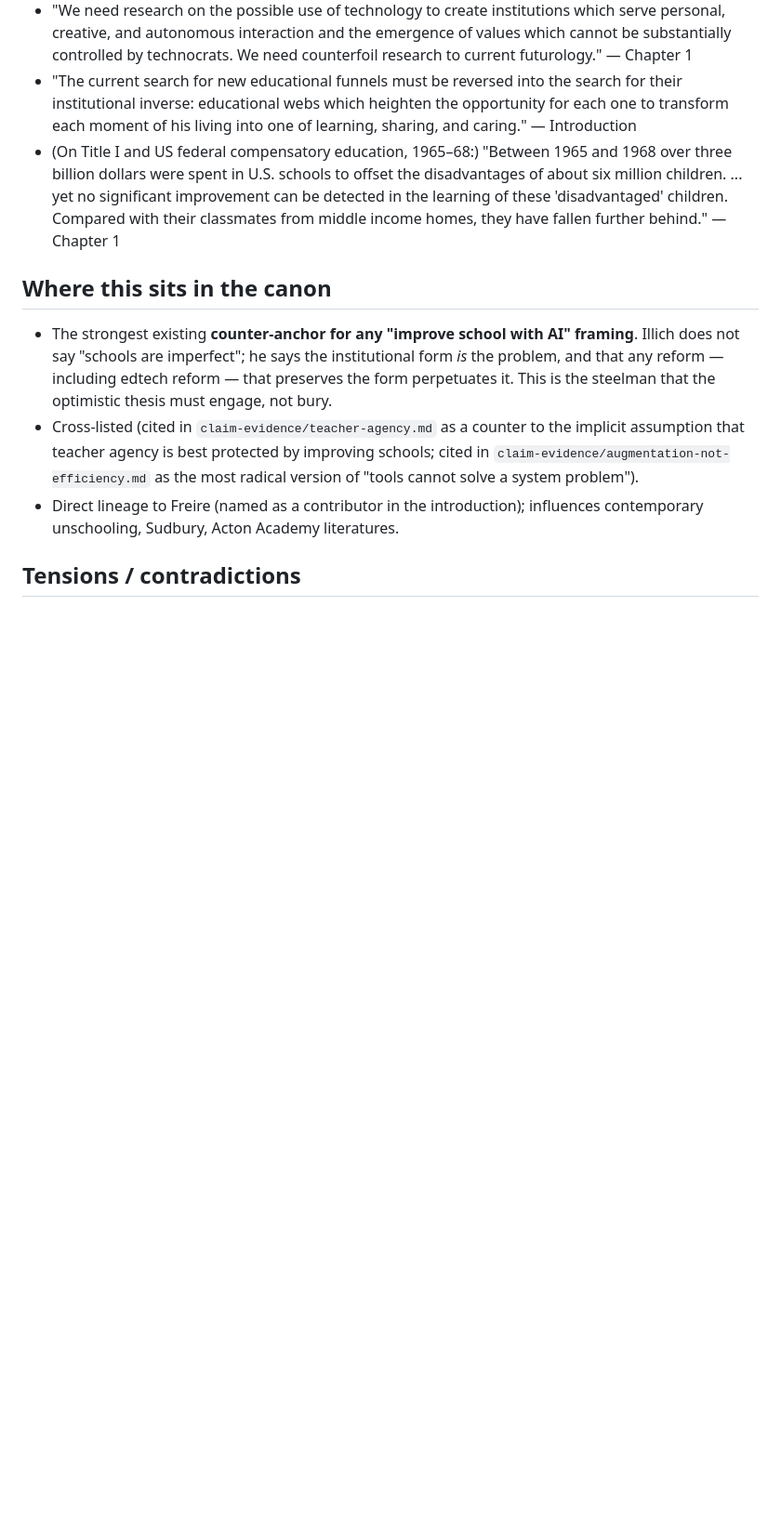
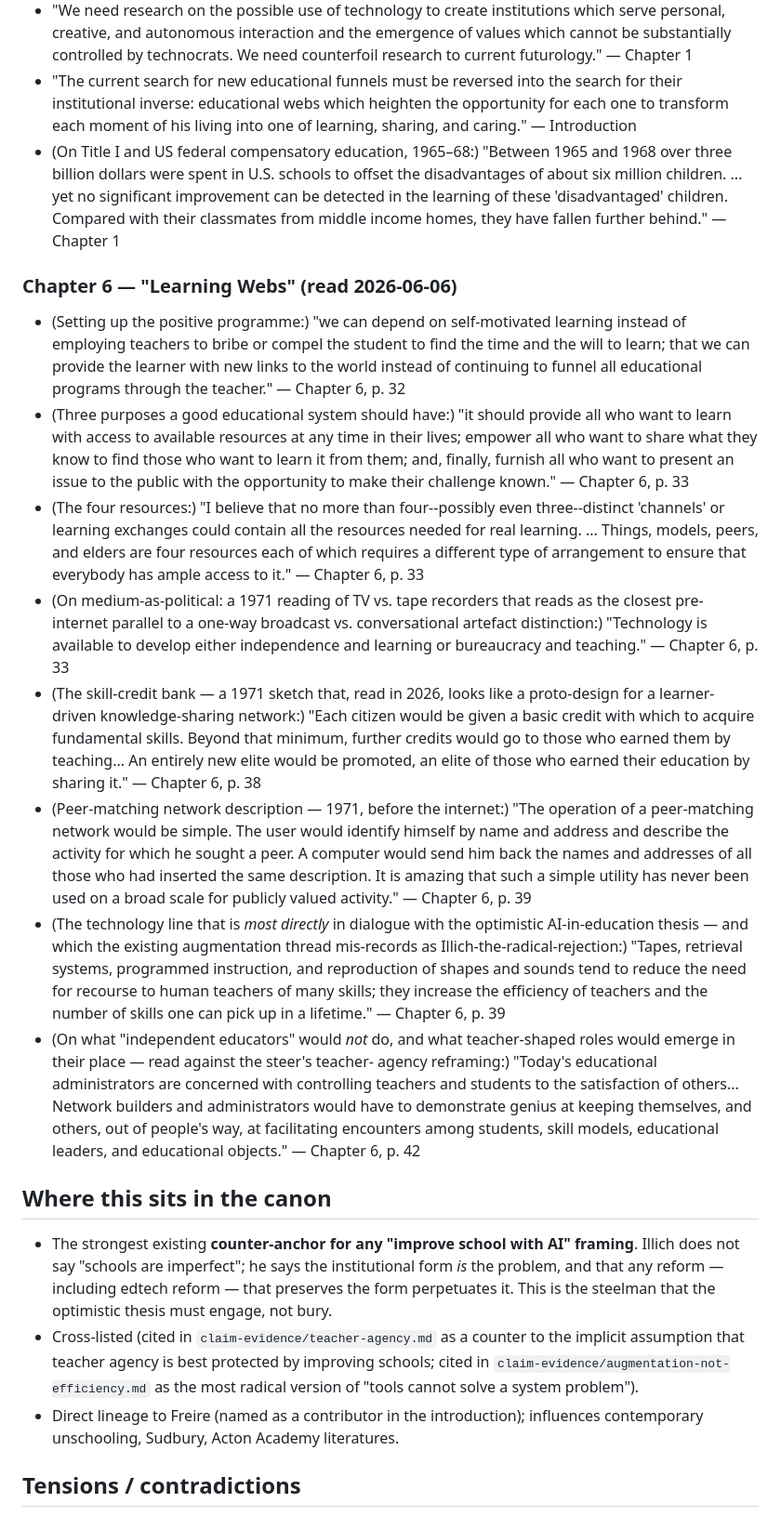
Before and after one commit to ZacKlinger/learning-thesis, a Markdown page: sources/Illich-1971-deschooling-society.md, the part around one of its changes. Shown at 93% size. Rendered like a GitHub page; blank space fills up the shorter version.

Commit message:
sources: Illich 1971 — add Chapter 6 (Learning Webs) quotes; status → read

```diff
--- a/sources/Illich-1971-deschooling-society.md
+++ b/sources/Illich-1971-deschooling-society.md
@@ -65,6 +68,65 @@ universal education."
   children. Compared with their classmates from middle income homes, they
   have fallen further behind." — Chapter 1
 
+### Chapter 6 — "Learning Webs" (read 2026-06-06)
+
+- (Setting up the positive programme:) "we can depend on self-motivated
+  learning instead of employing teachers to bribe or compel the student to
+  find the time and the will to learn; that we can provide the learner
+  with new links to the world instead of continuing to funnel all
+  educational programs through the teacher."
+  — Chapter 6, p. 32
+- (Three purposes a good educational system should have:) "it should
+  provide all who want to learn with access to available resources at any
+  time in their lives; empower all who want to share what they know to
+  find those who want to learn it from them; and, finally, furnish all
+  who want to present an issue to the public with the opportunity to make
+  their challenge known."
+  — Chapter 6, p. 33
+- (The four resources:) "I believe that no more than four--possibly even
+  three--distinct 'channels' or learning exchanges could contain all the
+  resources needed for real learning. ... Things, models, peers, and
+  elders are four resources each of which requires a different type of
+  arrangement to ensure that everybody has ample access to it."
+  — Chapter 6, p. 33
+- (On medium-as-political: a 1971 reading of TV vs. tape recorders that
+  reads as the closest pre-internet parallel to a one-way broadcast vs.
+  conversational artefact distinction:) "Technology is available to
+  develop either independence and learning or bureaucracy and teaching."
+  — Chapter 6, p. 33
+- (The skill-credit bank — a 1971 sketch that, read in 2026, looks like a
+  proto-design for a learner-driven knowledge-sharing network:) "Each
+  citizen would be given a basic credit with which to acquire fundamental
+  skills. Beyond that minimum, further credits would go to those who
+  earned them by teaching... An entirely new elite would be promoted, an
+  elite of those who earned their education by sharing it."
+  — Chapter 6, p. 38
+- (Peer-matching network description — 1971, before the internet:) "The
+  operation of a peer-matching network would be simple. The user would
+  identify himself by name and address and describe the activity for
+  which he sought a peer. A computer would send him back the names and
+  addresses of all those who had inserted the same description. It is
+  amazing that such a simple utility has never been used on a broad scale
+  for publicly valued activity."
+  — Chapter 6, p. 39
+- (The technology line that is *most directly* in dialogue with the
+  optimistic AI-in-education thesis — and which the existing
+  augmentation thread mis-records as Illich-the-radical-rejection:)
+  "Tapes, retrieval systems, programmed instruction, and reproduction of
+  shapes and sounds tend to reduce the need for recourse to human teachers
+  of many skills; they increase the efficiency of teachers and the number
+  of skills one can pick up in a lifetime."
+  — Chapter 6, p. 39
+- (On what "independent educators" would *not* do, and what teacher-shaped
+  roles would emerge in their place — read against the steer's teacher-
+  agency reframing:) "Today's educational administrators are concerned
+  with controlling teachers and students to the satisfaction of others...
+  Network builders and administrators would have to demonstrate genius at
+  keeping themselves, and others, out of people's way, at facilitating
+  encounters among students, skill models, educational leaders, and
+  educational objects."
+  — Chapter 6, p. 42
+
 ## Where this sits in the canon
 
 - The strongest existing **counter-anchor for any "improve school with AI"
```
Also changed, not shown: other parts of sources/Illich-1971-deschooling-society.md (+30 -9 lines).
____________________
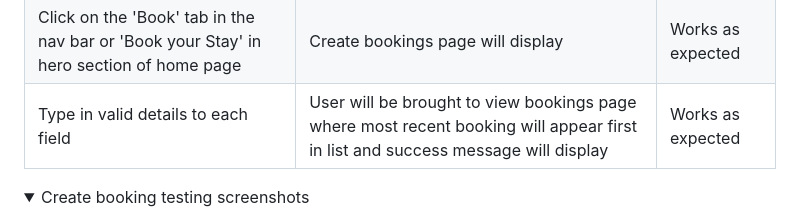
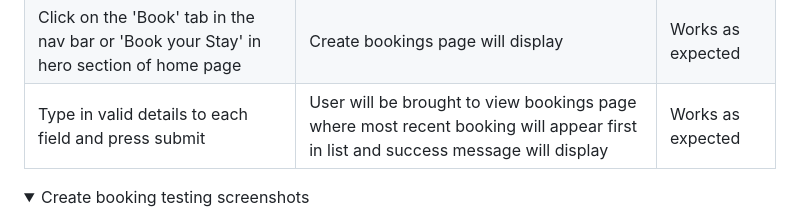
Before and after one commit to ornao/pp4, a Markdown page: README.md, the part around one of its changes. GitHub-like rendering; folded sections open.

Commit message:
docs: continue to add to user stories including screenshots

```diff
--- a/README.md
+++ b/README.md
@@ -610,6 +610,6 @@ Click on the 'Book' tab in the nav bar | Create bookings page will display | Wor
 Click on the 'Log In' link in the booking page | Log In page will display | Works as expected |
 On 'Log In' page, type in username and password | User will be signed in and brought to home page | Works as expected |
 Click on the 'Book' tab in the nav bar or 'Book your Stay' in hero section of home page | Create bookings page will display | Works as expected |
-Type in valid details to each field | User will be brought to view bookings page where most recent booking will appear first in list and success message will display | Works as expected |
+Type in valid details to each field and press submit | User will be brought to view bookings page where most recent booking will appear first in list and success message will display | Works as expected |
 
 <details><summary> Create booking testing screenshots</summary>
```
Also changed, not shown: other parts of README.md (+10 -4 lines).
____________________
*Problem statement*
From the entries above, copy each line holding "which".

*Output for this exercise*
+  elders are four resources each of which requires a different type of
+  citizen would be given a basic credit with which to acquire fundamental
+  which he sought a peer. A computer would send him back the names and
+  optimistic AI-in-education thesis — and which the existing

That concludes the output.